Dear Hank:

Original article was published by Henry Hank E Scott on Artificial Intelligence on Medium

Dear Hank:

I remember watching “Ellen” back in the day when she pretty much said she didn’t believe in “gaydar.” My gay friends still tell me that “gaydar” is a sort of innate radar they have that helps them identify other gay men. Is gaydar for real? And what are the signs that a man is gay? (I’m having some questions about my boyfriend.)

Cathy Curious

Dear Cathy:

Is gaydar real? Is the pope Catholic? Does Justin Bieber love Hailey Baldwin (Selena Gomez, Sofia Richie, Chantel Jeffries)? Do bears do you know what in the woods? Well, you get my point. Of course gaydar is real. I know that from personal experience. And from 2012 study, criticized by Ellen DeGeneres on her TV show, that gives scientific validity to the concept of gaydar. (And a brilliant followup in 2017.)

Joshua A. Tabak, a doctoral candidate in social and personality psychology at the University of Washington, and Vivian Zayas, an assistant professor of psychology at Cornell University, conducted the 2012 study, which was published in PLOS One, a peer-reviewed scholarly journal.

Tabak and Zayas didn’t ask those they surveyed to pick out men who walked like runway models, or guys who carry shopping bags in the crooks of their arms like your Mom carries her purse, or even to take note of flailing arms and hands and shrill voices.
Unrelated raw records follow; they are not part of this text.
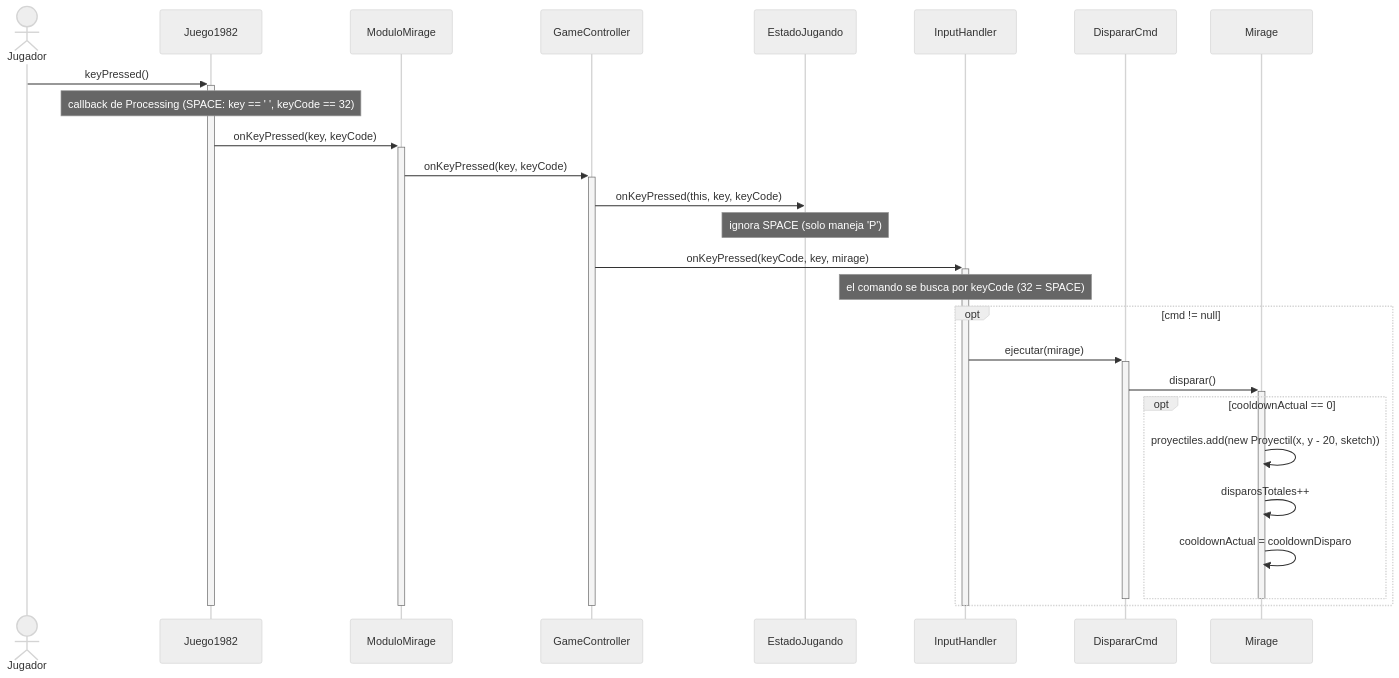
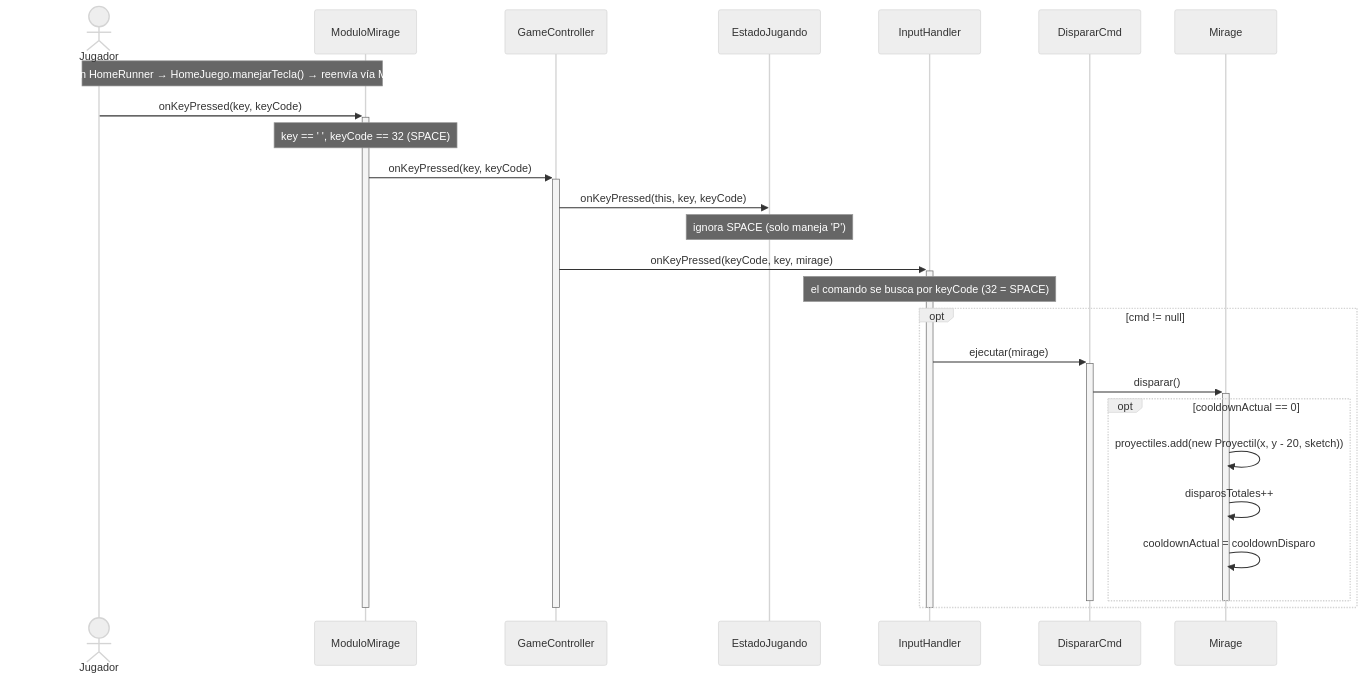
The third of 9 diagrams in docs/v1/analisis/casos-de-uso.md (Christian-Rojas-Rodriguez/juego-1982), drawn with Mermaid (neutral theme) before and after one commit. The commit also changed other lines of this file and 1 other file, not shown here.

First line of the commit message:
docs: limpiar diagramas v1 — sacar Animacion, conectar excepciones, quitar Juego1982 de SDs

````diff
--- a/docs/v1/analisis/casos-de-uso.md
+++ b/docs/v1/analisis/casos-de-uso.md
@@ -115,35 +111,33 @@
 ```mermaid
 sequenceDiagram
     actor Jugador
-    participant Juego1982
     participant ModuloMirage
     participant GameController
     participant EstadoJugando
     participant InputHandler
     participant DispararCmd
     participant Mirage
 
-    Jugador->>+Juego1982: keyPressed()
-    Note over Juego1982: callback de Processing (SPACE: key == ' ', keyCode == 32)
-    Juego1982->>+ModuloMirage: onKeyPressed(key, keyCode)
+    Note over Jugador,ModuloMirage: keyPressed() en HomeRunner → HomeJuego.manejarTecla() → reenvía vía ModuloConInput
+    Jugador->>+ModuloMirage: onKeyPressed(key, keyCode)
+    Note over ModuloMirage: key == ' ', keyCode == 32 (SPACE)
     ModuloMirage->>+GameController: onKeyPressed(key, keyCode)
     GameController->>EstadoJugando: onKeyPressed(this, key, keyCode)
     Note over EstadoJugando: ignora SPACE (solo maneja 'P')
     GameController->>+InputHandler: onKeyPressed(keyCode, key, mirage)
     Note over InputHandler: el comando se busca por keyCode (32 = SPACE)
     opt cmd != null
         InputHandler->>+DispararCmd: ejecutar(mirage)
         DispararCmd->>+Mirage: disparar()
         opt cooldownActual == 0
             Mirage->>Mirage: proyectiles.add(new Proyectil(x, y - 20, sketch))
             Mirage->>Mirage: disparosTotales++
             Mirage->>Mirage: cooldownActual = cooldownDisparo
         end
         deactivate Mirage
         deactivate DispararCmd
     end
     deactivate InputHandler
     deactivate GameController
     deactivate ModuloMirage
-    deactivate Juego1982
 ```
````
They didn’t show them images of women in flannel shirts with buzz cuts smoking unfiltered cigarettes. They simply presented the survey participants with a series of photographs of men’s and women’s faces. Hairstyles were digitally removed, and there were no piercings, eyeglasses or tattoos.

The survey participants correctly chose the gay and lesbian people — 57 percent of the time for the gay guys and 64 percent for the lesbians. And that was without them seeing any flannel shirts and boots (on lesbians) or fauxhawks and nipple-revealing tank tops (on gay men).

Then there’s that more recent study, conducted by Michal Kosinski and Yilun Wang of Stanford University and published in the Journal of Personality and Social Psychology in 2017, that found that artificial intelligence was even more likely to accurately identify someone’s sexual orientation. A computer algorithm used by Kosinski and Wang was able to distinguish between gay and straight men 81% of the time, and 74% of the time when it come to women.

So what was it that revealed the inner queer? The study said gay men had narrower jaws, longer noses and larger foreheads than straight men, and lesbians had bigger jaws and smaller foreheads than straight women. (Something you Beverly Hills queers might want to take into account when you visit your plastic surgeon.)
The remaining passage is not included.